About this task: Copy each line of the data below with the word "alvo".

Given entries:
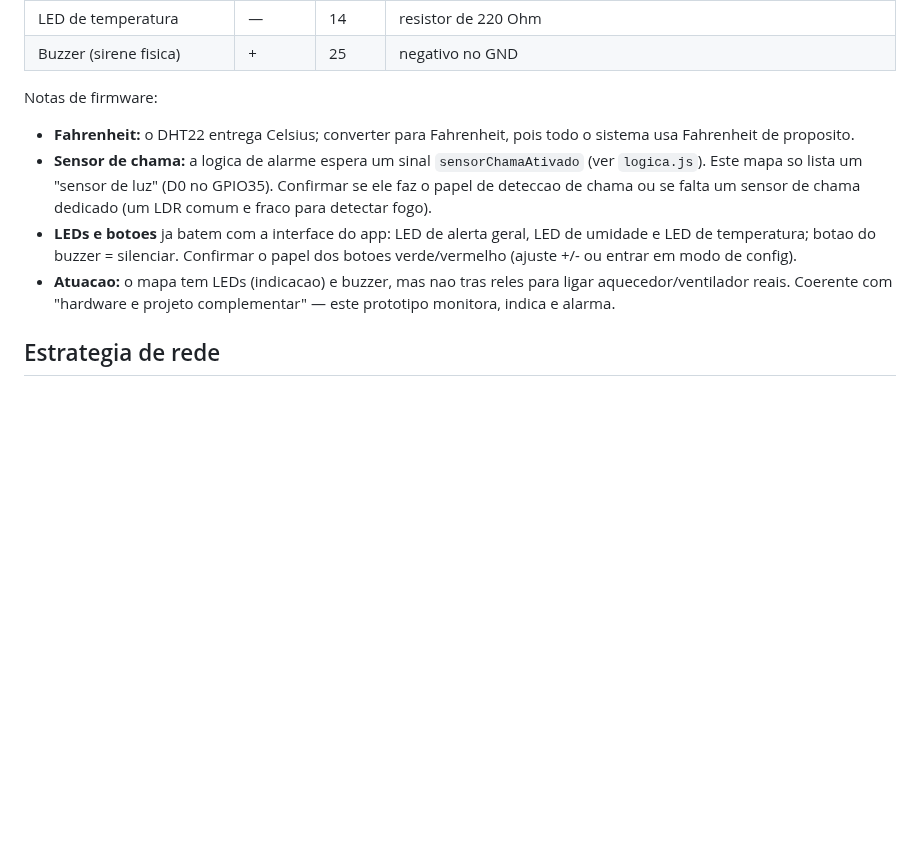
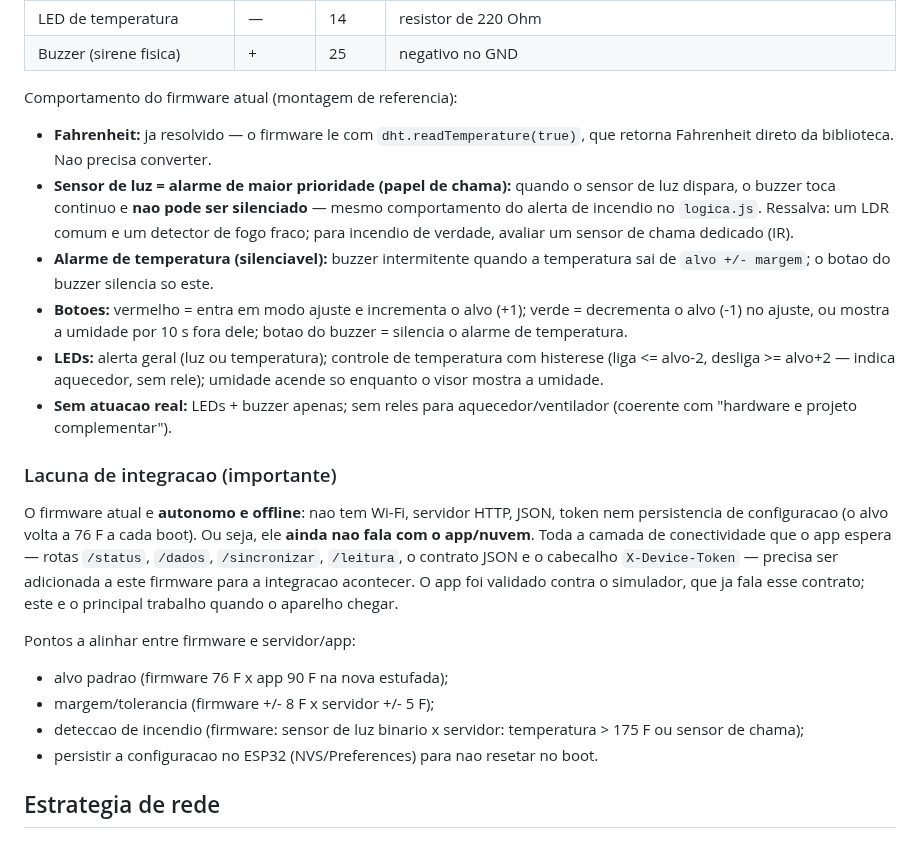
Before and after one commit to Alox01/sentinela-smart, a Markdown page: docs/CONFIGURACAO_ESP32.md, the part around the change. Rendered like a GitHub page; blank space fills up the shorter version.

Commit message:
Note reference firmware behavior and the connectivity integration gap

```diff
--- a/docs/CONFIGURACAO_ESP32.md
+++ b/docs/CONFIGURACAO_ESP32.md
@@ -30,20 +30,43 @@ indicacao e alarme). Serve de base para o firmware quando o aparelho chegar.
 | LED de temperatura | — | 14 | resistor de 220 Ohm |
 | Buzzer (sirene fisica) | + | 25 | negativo no GND |
 
-Notas de firmware:
+Comportamento do firmware atual (montagem de referencia):
 
-- **Fahrenheit:** o DHT22 entrega Celsius; converter para Fahrenheit, pois todo
-  o sistema usa Fahrenheit de proposito.
-- **Sensor de chama:** a logica de alarme espera um sinal `sensorChamaAtivado`
-  (ver `logica.js`). Este mapa so lista um "sensor de luz" (D0 no GPIO35).
-  Confirmar se ele faz o papel de deteccao de chama ou se falta um sensor de
-  chama dedicado (um LDR comum e fraco para detectar fogo).
-- **LEDs e botoes** ja batem com a interface do app: LED de alerta geral,
-  LED de umidade e LED de temperatura; botao do buzzer = silenciar. Confirmar o
-  papel dos botoes verde/vermelho (ajuste +/- ou entrar em modo de config).
-- **Atuacao:** o mapa tem LEDs (indicacao) e buzzer, mas nao tras reles para
-  ligar aquecedor/ventilador reais. Coerente com "hardware e projeto
-  complementar" — este prototipo monitora, indica e alarma.
+- **Fahrenheit:** ja resolvido — o firmware le com `dht.readTemperature(true)`,
+  que retorna Fahrenheit direto da biblioteca. Nao precisa converter.
+- **Sensor de luz = alarme de maior prioridade (papel de chama):** quando o
+  sensor de luz dispara, o buzzer toca continuo e **nao pode ser silenciado** —
+  mesmo comportamento do alerta de incendio no `logica.js`. Ressalva: um LDR
+  comum e um detector de fogo fraco; para incendio de verdade, avaliar um sensor
+  de chama dedicado (IR).
+- **Alarme de temperatura (silenciavel):** buzzer intermitente quando a
+  temperatura sai de `alvo +/- margem`; o botao do buzzer silencia so este.
+- **Botoes:** vermelho = entra em modo ajuste e incrementa o alvo (+1);
+  verde = decrementa o alvo (-1) no ajuste, ou mostra a umidade por 10 s fora
+  dele; botao do buzzer = silencia o alarme de temperatura.
+- **LEDs:** alerta geral (luz ou temperatura); controle de temperatura com
+  histerese (liga <= alvo-2, desliga >= alvo+2 — indica aquecedor, sem rele);
+  umidade acende so enquanto o visor mostra a umidade.
+- **Sem atuacao real:** LEDs + buzzer apenas; sem reles para aquecedor/ventilador
+  (coerente com "hardware e projeto complementar").
+
+### Lacuna de integracao (importante)
+
+O firmware atual e **autonomo e offline**: nao tem Wi-Fi, servidor HTTP, JSON,
+token nem persistencia de configuracao (o alvo volta a 76 F a cada boot). Ou
+seja, ele **ainda nao fala com o app/nuvem**. Toda a camada de conectividade que
+o app espera — rotas `/status`, `/dados`, `/sincronizar`, `/leitura`, o contrato
+JSON e o cabecalho `X-Device-Token` — precisa ser adicionada a este firmware
+para a integracao acontecer. O app foi validado contra o simulador, que ja fala
+esse contrato; este e o principal trabalho quando o aparelho chegar.
+
+Pontos a alinhar entre firmware e servidor/app:
+
+- alvo padrao (firmware 76 F x app 90 F na nova estufada);
+- margem/tolerancia (firmware +/- 8 F x servidor +/- 5 F);
+- deteccao de incendio (firmware: sensor de luz binario x servidor:
+  temperatura > 175 F ou sensor de chama);
+- persistir a configuracao no ESP32 (NVS/Preferences) para nao resetar no boot.
 
 ## Estrategia de rede
 
```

Answer to the problem:
+  temperatura sai de `alvo +/- margem`; o botao do buzzer silencia so este.
+- **Botoes:** vermelho = entra em modo ajuste e incrementa o alvo (+1);
+  verde = decrementa o alvo (-1) no ajuste, ou mostra a umidade por 10 s fora
+  histerese (liga <= alvo-2, desliga >= alvo+2 — indica aquecedor, sem rele);
+token nem persistencia de configuracao (o alvo volta a 76 F a cada boot). Ou
+- alvo padrao (firmware 76 F x app 90 F na nova estufada);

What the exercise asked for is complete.